# Exercise
Reproduce word for word, from the entries below, the line with "-### Langkah 1: Buat Public Subnet", the line with "-1,0 +1,16 @@", and every line between them, and nothing more.

**** Dataset ****

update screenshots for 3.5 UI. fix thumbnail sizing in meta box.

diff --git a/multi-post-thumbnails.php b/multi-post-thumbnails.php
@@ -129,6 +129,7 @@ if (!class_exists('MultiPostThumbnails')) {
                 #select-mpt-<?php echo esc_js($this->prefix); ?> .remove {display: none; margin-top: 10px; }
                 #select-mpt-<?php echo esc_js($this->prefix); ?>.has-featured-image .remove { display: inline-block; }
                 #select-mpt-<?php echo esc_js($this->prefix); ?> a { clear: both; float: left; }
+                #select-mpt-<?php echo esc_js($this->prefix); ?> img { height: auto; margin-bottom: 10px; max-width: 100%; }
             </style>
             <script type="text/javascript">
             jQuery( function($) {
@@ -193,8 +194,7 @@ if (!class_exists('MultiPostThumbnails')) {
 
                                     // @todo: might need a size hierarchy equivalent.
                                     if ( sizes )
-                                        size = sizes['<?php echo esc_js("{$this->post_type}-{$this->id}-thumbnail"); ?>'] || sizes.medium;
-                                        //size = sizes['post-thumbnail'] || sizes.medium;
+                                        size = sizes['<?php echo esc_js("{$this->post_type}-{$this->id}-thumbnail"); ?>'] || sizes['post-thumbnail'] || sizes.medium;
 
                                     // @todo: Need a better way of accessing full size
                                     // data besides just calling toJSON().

****
**** Dataset ****

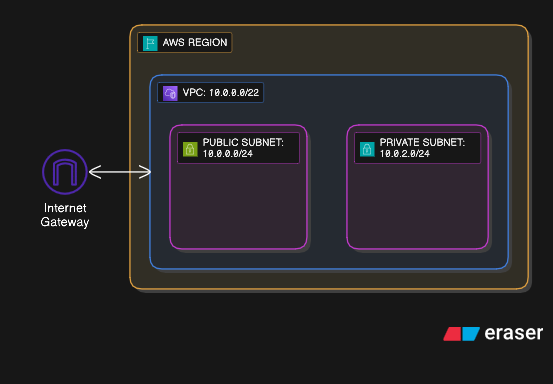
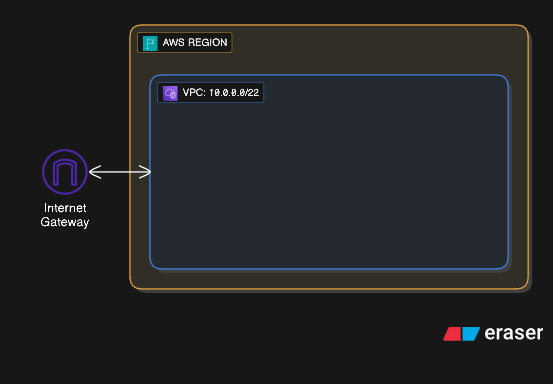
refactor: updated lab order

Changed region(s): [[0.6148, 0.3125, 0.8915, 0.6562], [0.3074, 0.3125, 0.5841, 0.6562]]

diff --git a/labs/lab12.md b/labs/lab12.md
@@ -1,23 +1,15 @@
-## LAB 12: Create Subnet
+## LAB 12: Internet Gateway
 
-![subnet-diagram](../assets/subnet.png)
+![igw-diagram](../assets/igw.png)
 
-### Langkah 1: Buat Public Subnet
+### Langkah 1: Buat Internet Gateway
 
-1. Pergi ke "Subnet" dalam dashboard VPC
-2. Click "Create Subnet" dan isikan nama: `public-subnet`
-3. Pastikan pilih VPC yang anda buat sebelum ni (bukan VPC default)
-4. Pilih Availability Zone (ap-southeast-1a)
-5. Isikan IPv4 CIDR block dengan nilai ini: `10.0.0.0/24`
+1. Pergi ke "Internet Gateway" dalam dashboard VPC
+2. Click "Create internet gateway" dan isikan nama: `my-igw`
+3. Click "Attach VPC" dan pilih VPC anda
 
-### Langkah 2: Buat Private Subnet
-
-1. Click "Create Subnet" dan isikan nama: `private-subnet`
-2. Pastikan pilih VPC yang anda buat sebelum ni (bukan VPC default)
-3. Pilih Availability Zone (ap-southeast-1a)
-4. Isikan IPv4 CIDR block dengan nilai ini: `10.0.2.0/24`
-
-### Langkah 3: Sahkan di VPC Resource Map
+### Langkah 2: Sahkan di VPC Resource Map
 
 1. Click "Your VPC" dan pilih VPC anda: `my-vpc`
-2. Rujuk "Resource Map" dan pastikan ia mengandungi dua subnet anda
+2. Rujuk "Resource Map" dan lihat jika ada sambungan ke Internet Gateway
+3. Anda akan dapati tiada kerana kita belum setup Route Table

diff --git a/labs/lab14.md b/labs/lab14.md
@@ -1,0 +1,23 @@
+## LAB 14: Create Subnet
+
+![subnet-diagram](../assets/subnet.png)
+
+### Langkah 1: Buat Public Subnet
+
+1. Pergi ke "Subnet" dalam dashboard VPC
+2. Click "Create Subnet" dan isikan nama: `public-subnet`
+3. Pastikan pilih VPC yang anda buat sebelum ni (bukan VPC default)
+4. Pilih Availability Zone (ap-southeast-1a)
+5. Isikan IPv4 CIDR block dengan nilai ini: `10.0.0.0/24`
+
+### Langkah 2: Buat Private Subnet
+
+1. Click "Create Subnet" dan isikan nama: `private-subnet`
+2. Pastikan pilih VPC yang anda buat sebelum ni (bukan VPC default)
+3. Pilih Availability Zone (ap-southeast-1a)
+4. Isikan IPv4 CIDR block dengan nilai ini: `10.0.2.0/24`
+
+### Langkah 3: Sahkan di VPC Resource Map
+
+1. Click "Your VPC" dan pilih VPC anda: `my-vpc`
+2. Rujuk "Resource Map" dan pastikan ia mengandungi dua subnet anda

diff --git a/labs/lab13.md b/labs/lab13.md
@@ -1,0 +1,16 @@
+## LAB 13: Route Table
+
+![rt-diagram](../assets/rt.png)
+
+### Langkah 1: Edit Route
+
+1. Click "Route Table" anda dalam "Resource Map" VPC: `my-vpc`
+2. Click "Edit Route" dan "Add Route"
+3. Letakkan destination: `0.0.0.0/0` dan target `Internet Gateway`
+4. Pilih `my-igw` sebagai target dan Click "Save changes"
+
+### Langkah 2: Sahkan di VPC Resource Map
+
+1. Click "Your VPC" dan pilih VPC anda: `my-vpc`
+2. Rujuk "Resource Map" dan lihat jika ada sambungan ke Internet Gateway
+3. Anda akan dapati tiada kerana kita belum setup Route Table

****

# Answer for the task
-### Langkah 1: Buat Public Subnet
+### Langkah 1: Buat Internet Gateway
 
-1. Pergi ke "Subnet" dalam dashboard VPC
-2. Click "Create Subnet" dan isikan nama: `public-subnet`
-3. Pastikan pilih VPC yang anda buat sebelum ni (bukan VPC default)
-4. Pilih Availability Zone (ap-southeast-1a)
-5. Isikan IPv4 CIDR block dengan nilai ini: `10.0.0.0/24`
+1. Pergi ke "Internet Gateway" dalam dashboard VPC
+2. Click "Create internet gateway" dan isikan nama: `my-igw`
+3. Click "Attach VPC" dan pilih VPC anda
 
-### Langkah 2: Buat Private Subnet
-
-1. Click "Create Subnet" dan isikan nama: `private-subnet`
-2. Pastikan pilih VPC yang anda buat sebelum ni (bukan VPC default)
-3. Pilih Availability Zone (ap-southeast-1a)
-4. Isikan IPv4 CIDR block dengan nilai ini: `10.0.2.0/24`
-
-### Langkah 3: Sahkan di VPC Resource Map
+### Langkah 2: Sahkan di VPC Resource Map
 
 1. Click "Your VPC" dan pilih VPC anda: `my-vpc`
-2. Rujuk "Resource Map" dan pastikan ia mengandungi dua subnet anda
+2. Rujuk "Resource Map" dan lihat jika ada sambungan ke Internet Gateway
+3. Anda akan dapati tiada kerana kita belum setup Route Table

diff --git a/labs/lab14.md b/labs/lab14.md
@@ -1,0 +1,23 @@
+## LAB 14: Create Subnet
+
+![subnet-diagram](../assets/subnet.png)
+
+### Langkah 1: Buat Public Subnet
+
+1. Pergi ke "Subnet" dalam dashboard VPC
+2. Click "Create Subnet" dan isikan nama: `public-subnet`
+3. Pastikan pilih VPC yang anda buat sebelum ni (bukan VPC default)
+4. Pilih Availability Zone (ap-southeast-1a)
+5. Isikan IPv4 CIDR block dengan nilai ini: `10.0.0.0/24`
+
+### Langkah 2: Buat Private Subnet
+
+1. Click "Create Subnet" dan isikan nama: `private-subnet`
+2. Pastikan pilih VPC yang anda buat sebelum ni (bukan VPC default)
+3. Pilih Availability Zone (ap-southeast-1a)
+4. Isikan IPv4 CIDR block dengan nilai ini: `10.0.2.0/24`
+
+### Langkah 3: Sahkan di VPC Resource Map
+
+1. Click "Your VPC" dan pilih VPC anda: `my-vpc`
+2. Rujuk "Resource Map" dan pastikan ia mengandungi dua subnet anda

diff --git a/labs/lab13.md b/labs/lab13.md
@@ -1,0 +1,16 @@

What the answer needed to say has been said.